Large numbers of black-footed ferrets once lived in the American West. The ferrets live mainly off of the prairie dogs they catch. But when farmers began killing off prairie dogs, lots of ferrets died, too. By the 1970s, most experts believed that black-footed ferrets were extinct.
Then, in 1981, a group of black-footed ferrets were found in Wyoming. The US Fish and Wildlife Service (USFWS) captured 18 of these ferrets to try to raise them in captivity so that they could be protected. All but seven died.
Currently, there are between 400 and 500 black-footed ferrets remaining. Some are still in captivity. Others have been released into the wild. But all black-footed ferrets living today are related to the seven animals rescued from Wyoming.
Except Elizabeth Ann. Elizabeth Ann was cloned from a wild black-footed ferret that died in the 1980s.
Here’s why that’s important: Normally, when there are large numbers of a type of animal, they have lots of small differences. The DNA of the animals gets mixed up when different pairs of animals have babies.

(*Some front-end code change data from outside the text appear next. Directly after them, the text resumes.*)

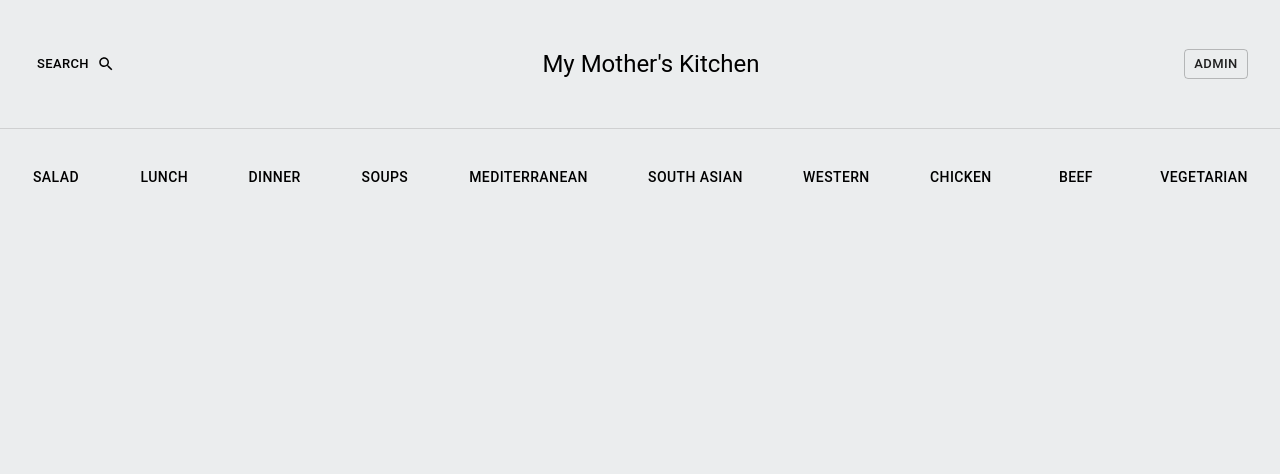
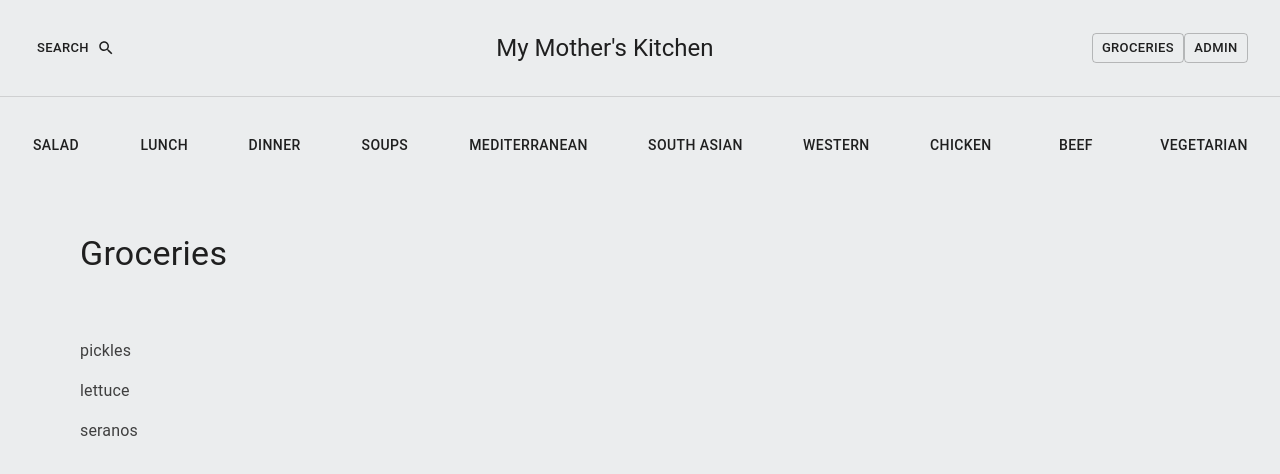
Before and after one commit to amalfkhan/my-mothers-kitchen, a React (Create React App) app: page /groceries in a window 1280 px wide. Shown: the top 474 px of the page. Built offline with nearby package versions, Linux system fonts and the light colour scheme; no server answers.

Commit message:
added global context for grocery list

```diff
--- a/src/App.js
+++ b/src/App.js
@@ -1,38 +1,14 @@
-//router for page rendering
+// entry point to app globally providing access to recipes saved to the grocery list
 
-import { BrowserRouter as Router, Route, Switch } from "react-router-dom";
-import "./App.css";
-import Header from "./components/Header";
-import HomePage from "./components/Home/HomePage";
-import SearchPage from "./components/Search/SearchPage";
-import RecipePage from "./components/Recipe/RecipePage";
-import CategoryPage from "./components/CategoryPage";
+import React from "react";
+import Router from "./Router";
+import { GroceriesContextProvider } from "./context/GroceriesContext";
 
 const App = () => {
   return (
-    <Router>
-      <div className="App">
-        <Header />
-        <div className="content">
-          <Switch>
-            <Route exact path="/">
-              <HomePage />
-            </Route>
-            <Route path="/recipe/:id">
-              <RecipePage />
-            </Route>
-            <Route path="/search">
-              <SearchPage />
-            </Route>
-            <Route
-              path="/category"
-              render={(props) => <CategoryPage {...props} />}
-            />
-            <Route />
-          </Switch>
-        </div>
-      </div>
-    </Router>
+    <GroceriesContextProvider>
+      <Router />
+    </GroceriesContextProvider>
   );
 };
 
--- /dev/null
+++ b/src/Router.js
@@ -0,0 +1,47 @@
+//router for page rendering
+
+import { BrowserRouter, Route, Switch } from "react-router-dom";
+import "./App.css";
+import Header from "./components/Header";
+import HomePage from "./components/Home/HomePage";
+import SearchPage from "./components/Search/SearchPage";
+import RecipePage from "./components/Recipe/RecipePage";
+import CategoryPage from "./components/CategoryPage";
+import GroceriesPage from "./components/Groceries/GroceriesPage";
+import Login from "./components/Users/Login";
+
+const Router = () => {
+  return (
+    <BrowserRouter>
+      <div className="App">
+        <Header />
+        <div className="content">
+          <Switch>
+            <Route exact path="/">
+              <HomePage />
+            </Route>
+            <Route exact path="/admin">
+              <Login />
+            </Route>
+            <Route path="/recipe/:id">
+              <RecipePage />
+            </Route>
+            <Route path="/search">
+              <SearchPage />
+            </Route>
+            <Route
+              path="/category"
+              render={(props) => <CategoryPage {...props} />}
+            />
+            <Route path="/groceries">
+              <GroceriesPage />
+            </Route>
+            <Route />
+          </Switch>
+        </div>
+      </div>
+    </BrowserRouter>
+  );
+};
+
+export default Router;
--- /dev/null
+++ b/src/components/Groceries/GroceriesPage.js
@@ -0,0 +1,64 @@
+// component to render the page for a specific recipe page
+
+import React, { useContext } from "react";
+import { useParams } from "react-router-dom";
+import { makeStyles } from "@material-ui/core/styles";
+import CssBaseline from "@material-ui/core/CssBaseline";
+import Grid from "@material-ui/core/Grid";
+import Container from "@material-ui/core/Container";
+import Typography from "@material-ui/core/Typography";
+import Divider from "@material-ui/core/Divider";
+import GroceriesContext from "../../context/GroceriesContext";
+
+const useStyles = makeStyles((theme) => ({
+  contentContainer: {
+    padding: theme.spacing(5, 10),
+  },
+  recipeBody: {
+    margin: theme.spacing(4, 0),
+  },
+  recipeBodyText: {
+    margin: theme.spacing(2, 0),
+    color: "#3f3f3f",
+  },
+}));
+
+const ingredients = [
+  "2 cups Brussels sprouts, halved",
+  "1 red apple cut into 1-inch cubes",
+  "1 (4 ounce) package pancetta",
+  "2 tablespoons olive oil, divided",
+  "1 teaspoon minced fresh rosemary",
+  "6 skinless, boneless chicken thighs",
+  "salt and ground black pepper to taste",
+];
+
+const RecipePage = () => {
+  const { id } = useParams();
+  const classes = useStyles();
+  const value = useContext(GroceriesContext);
+  console.log(value);
+
+  return (
+    <React.Fragment>
+      <CssBaseline />
+      <Container maxWidth="lg" className={classes.contentContainer}>
+        <Grid container spacing={6}>
+          <Grid item xs={12}>
+            <Typography variant="h4">Groceries</Typography>
+          </Grid>
+          <Divider />
+          <Grid item xs={12}>
+            {Object.keys(value.groceries).map((ingredient, index) => (
+              <Typography variant="body1" className={classes.recipeBodyText}>
+                {ingredient}
+              </Typography>
+            ))}
+          </Grid>
+        </Grid>
+      </Container>
+    </React.Fragment>
+  );
+};
+
+export default RecipePage;
--- a/src/components/Header.js
+++ b/src/components/Header.js
@@ -67,7 +67,15 @@ const Header = () => {
           </Link>
         </Typography>
 
-        <Button variant="outlined" size="small">
+        <Button
+          component={Link}
+          to={"/groceries"}
+          variant="outlined"
+          size="small"
+        >
+          Groceries
+        </Button>
+        <Button component={Link} to={"/admin"} variant="outlined" size="small">
           Admin
         </Button>
       </Toolbar>
--- /dev/null
+++ b/src/components/Users/Login.js
@@ -0,0 +1,7 @@
+import React from "react";
+
+const Login = () => {
+  return <div>Admin Login</div>;
+};
+
+export default Login;
--- /dev/null
+++ b/src/context/GroceriesContext.js
@@ -0,0 +1,22 @@
+// determine whether a user is logged in and access to the specific user data
+
+import React, { createContext, useEffect, useState } from "react";
+
+const GroceriesContext = createContext();
+
+const GroceriesContextProvider = (props) => {
+  const [groceries, setGroceries] = useState({
+    pickles: ["sourkraut", "burgers"],
+    lettuce: ["pecan salad", "sandwich"],
+    seranos: ["chicken saalan", "haleem"],
+  });
+
+  return (
+    <GroceriesContext.Provider value={{ groceries, setGroceries }}>
+      {props.children}
+    </GroceriesContext.Provider>
+  );
+};
+
+export default GroceriesContext;
+export { GroceriesContextProvider };
```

The small differences in their DNA can help protect the group as a whole. But because all living black-footed ferrets are closely related, they all have similar weaknesses.
But Elizabeth Ann is cloned from an animal that lived over 30 years ago, so her DNA is very different. Scientists hope that when this DNA is mixed back in, future black-footed ferrets will be healthier in general.
Elizabeth Ann’s story is an unusual one. In the 1980s, samples from a ferret named Willa were stored in the “Frozen Zoo” run by San Diego Zoo Global. Back then, no one was thinking of creating clones.
The idea of cloning was understood, but it was hard to carry out for many animals. But in 1996, a scientist cloned a sheep, called “Dolly”. Since then, many other animals have also been cloned.
The USFWS has been talking about cloning black-footed ferrets since 2013. In 2018, they finally gave a group called Revive & Restore permission to try it.
Revive & Restore worked with Viagen, a company that normally clones pets. Last summer, the two groups worked together to clone an endangered horse. Working with cells from Willa, the scientists were able to get their clone to grow inside a regular ferret.
On December 10, 2020, Elizabeth Ann was born. Blood tests have proven her to be 100% black-footed ferret. It’s the first native endangered species ever cloned in the US. Elizabeth Ann seems normal and healthy, and enjoys spending her days in the fake burrows in her cage.
She won’t ever be released into the wild, but soon, she may have some cloned brothers and sisters. And later, she will probably have babies. Sooner or later, her children will have babies with wild black-footed ferrets, and her DNA will begin to spread.
Did You Know…?
Black-footed ferrets can also get the coronavirus. Because they are so close to becoming extinct, scientists gave 120 black-footed ferrets vaccines against Covid-19 in December, just to be safe.